The hose from the bathroom fan to the outside, should it run through the attic, should be insulated.

Anything, duct tape, etc. is better than nothing for sealing cracks where warm humid air from the living space or heating ducts gets into the attic.

For a whole house attic fan, at the very least cover the big louver in the ceiling with plastic sheeting taped all around but stuffing a blanket of insulation on top manually removed in the spring is even better. Same for the hatches.

earthad1 01-06-2009 12:28 PM

Ok, so I've installed some plastic over the attic hatches (The same you would use on windows in the winter) and I have stuffed the air exchanger vent with some pillow-type stuffing. So there potential air leaks are pretty sealed now. Hopefully this will at least slow the heat loss until I can get the attic ventilated properly.

The guy who topped off my attic should be here on Thursday to see what options we have, though I think a ridge vent/acorn is the way to go.

As I said, I have not been able to go outside and remove the soffit vent to see if in fact it is just one solid piece of plywood under those vents.

If so, what would be the best way to go about it?


Quote:

Originally Posted by AllanJ (Post 207956)

For a whole house attic fan, at the very least cover the big louver in the ceiling with plastic sheeting taped all around but stuffing a blanket of insulation on top manually removed in the spring is even better. Same for the hatches.

I'm not sure what you mean by "Louver" Sorry. :-(

sunthas 01-06-2009 01:04 PM

Every electrical box you have in the ceiling lets house air into the attic. These can be sealed around the box with caulking. By code nothing should be in the box but wires and the connection points. The backside of the box where the wires come out can be sealed with fire-proof foam, but none can be in the box.

Think about how the house is built, I'm sure its all covered with insulation now, but typically electrical wires are run through the attic and then back down in each wall to an electrical box. Holes are drilled through sill plates and studs to get the wires to that point, they are often not resealed. That means you have air going up through your outlets into your wall and up into your attic. Solution is to seal up the electrical box at your wall best you can. I recently had thermal imaging done at my house that showed these problems.

Also, anywhere air comes in helps make the problem worse. If there are air leaks around windows that lets the air in more easily, these should all be sealed as well. I had major air leakage around my washing-machine supply and drainage panel that was covered up with a trim piece, and more around my dryer vent. Turns out air was leaking out of my house from just about every conceivable source.

Each doorway in the house leaks, the drywall isn't finished because it has trim covering it up. Sure enough the trim piece on the top of the door way isn't caulked (you can't see it anyway) and air leaks out (or in) there. That air must be going up into the attic. Some of the holes for the door knobs into the door frame were drilled too deep, sure enough air comes right through them.

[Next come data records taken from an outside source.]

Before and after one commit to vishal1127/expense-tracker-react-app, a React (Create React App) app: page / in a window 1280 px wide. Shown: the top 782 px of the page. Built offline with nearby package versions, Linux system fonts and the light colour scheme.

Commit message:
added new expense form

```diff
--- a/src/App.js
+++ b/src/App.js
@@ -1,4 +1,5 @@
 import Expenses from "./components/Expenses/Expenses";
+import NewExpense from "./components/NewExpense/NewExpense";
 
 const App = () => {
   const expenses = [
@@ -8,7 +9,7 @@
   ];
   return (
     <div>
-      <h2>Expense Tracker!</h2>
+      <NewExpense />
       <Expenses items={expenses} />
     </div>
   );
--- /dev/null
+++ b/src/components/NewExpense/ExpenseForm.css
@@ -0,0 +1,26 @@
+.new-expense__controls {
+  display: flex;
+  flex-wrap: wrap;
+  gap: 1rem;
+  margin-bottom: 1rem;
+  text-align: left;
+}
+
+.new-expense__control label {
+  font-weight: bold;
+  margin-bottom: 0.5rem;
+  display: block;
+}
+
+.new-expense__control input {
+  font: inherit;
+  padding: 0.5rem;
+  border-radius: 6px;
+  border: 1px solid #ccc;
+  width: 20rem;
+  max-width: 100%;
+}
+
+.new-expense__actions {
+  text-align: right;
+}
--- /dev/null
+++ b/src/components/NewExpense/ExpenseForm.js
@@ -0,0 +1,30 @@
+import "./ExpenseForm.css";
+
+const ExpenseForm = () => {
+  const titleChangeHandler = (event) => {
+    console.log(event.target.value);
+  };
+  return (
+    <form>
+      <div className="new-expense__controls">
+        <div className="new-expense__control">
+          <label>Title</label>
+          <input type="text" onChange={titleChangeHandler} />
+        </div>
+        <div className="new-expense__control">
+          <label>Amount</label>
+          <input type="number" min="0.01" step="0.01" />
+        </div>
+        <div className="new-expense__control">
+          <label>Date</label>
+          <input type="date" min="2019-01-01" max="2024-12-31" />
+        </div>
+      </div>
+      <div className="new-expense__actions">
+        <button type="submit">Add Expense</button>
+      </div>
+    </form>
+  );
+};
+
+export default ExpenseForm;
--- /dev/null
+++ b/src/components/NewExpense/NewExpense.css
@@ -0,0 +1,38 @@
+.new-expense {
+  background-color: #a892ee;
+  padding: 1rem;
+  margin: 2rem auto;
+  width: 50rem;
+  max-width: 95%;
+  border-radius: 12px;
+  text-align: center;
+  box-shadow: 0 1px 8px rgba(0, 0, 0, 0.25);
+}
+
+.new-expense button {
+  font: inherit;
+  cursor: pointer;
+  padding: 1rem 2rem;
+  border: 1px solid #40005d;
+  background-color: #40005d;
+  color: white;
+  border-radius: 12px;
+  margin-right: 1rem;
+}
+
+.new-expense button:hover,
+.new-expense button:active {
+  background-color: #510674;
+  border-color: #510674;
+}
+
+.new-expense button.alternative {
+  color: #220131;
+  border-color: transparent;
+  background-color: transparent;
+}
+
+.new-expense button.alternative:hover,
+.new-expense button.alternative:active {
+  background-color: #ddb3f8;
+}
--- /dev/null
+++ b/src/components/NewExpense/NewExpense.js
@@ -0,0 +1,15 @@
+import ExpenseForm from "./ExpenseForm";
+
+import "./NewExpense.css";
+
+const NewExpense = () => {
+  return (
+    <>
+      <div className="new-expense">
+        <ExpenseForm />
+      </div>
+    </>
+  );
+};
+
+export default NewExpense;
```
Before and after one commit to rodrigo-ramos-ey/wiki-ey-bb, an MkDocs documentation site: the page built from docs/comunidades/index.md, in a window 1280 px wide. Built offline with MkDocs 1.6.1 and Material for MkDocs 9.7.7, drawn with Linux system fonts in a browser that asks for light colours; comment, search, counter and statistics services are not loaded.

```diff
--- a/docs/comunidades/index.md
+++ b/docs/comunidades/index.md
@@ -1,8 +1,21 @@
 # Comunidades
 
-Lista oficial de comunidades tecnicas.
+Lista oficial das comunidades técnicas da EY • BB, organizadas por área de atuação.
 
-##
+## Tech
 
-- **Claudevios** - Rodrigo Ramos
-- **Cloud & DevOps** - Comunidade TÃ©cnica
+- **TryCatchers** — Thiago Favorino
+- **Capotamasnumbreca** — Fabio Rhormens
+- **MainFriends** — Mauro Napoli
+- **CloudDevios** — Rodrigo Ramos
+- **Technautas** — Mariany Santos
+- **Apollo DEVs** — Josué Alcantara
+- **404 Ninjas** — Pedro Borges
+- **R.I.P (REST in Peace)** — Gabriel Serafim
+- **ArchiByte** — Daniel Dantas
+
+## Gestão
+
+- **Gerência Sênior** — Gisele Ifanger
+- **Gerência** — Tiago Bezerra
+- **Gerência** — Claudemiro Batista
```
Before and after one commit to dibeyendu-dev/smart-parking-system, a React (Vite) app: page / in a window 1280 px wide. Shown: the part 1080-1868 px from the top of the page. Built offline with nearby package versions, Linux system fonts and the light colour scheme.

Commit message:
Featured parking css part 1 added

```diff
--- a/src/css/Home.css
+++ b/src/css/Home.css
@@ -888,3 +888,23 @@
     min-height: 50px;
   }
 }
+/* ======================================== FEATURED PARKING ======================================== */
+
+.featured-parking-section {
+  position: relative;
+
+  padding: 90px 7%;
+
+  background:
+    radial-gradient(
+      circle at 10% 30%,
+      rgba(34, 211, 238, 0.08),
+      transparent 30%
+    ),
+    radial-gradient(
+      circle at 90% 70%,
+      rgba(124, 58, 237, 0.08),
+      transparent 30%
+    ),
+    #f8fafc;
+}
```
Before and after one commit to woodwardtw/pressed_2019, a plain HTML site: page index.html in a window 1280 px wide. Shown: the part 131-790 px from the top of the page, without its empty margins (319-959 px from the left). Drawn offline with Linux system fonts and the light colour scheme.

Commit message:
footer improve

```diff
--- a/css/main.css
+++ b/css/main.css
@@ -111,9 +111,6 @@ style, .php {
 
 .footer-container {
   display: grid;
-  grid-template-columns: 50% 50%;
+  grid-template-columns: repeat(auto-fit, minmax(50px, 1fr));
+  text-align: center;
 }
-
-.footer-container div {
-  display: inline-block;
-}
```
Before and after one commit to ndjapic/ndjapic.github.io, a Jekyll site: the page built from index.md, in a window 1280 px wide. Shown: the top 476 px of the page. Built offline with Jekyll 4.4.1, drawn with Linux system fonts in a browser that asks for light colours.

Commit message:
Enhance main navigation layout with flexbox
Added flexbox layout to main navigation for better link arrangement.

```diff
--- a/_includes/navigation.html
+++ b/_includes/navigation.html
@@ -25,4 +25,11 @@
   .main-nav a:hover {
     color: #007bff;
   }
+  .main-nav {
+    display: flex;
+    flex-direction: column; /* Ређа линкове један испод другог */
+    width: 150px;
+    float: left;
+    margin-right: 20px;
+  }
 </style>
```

It was quite an eye opener for me. There are lots of places to seal up.

hoight boyd 01-06-2009 01:16 PM

yup..I wnet into my attic before the top up blown in was done..sealed all electrical fixtures with vapour barrier, caulk and spray foam....wire holes in top plates..pulled back insulation from eves..installed a few styro joist thingies..then blew it in..
I had solid sofits as well but drilled a few holes before doing the vented soffit covering..I have 6 roof vents and two big gable vents..but just in case
I am checking tomorrow for frost build up on nail heads.

AllanJ 01-06-2009 01:32 PM

Louver -- The semi-attractive grillwork that covers a fan opening or vent opening. For whole house attic fans it usually has movable parts to close off the opening but usually not good enough to prevent warm air from going up in winter.

Often the attic floor insulation, especially blown insulation, fills the eave soffit area and may even block existing soffit vents. Cutting new soffit vents therefore becomes a project. You need to clear away insulation and in most cases install (usually) styrofoam sheet baffles in the rafters to let air in and resist clogging as the insulation resettles.

Tom Struble 01-06-2009 01:50 PM

you should also close up the gable vents after you
put in the ridge vent and cut adequate soffit ventilation
so you dont short circuit what your trying to achieve

Wildie 01-06-2009 07:08 PM

Quote:

Originally Posted by strublesiding@optonline.n (Post 208081)
you should also close up the gable vents after you
put in the ridge vent and cut adequate soffit ventilation
so you dont short circuit what your trying to achieve

Yep! CMHC in Canada specifically forbids gable venting used in conjunction with soffit venting! In my home I placed a rubber seal all around the perimeter of the attic door jamb! I also glued a stack of stryrofoam on the top of the door also!

Andrew Whitehead 01-07-2009 12:40 AM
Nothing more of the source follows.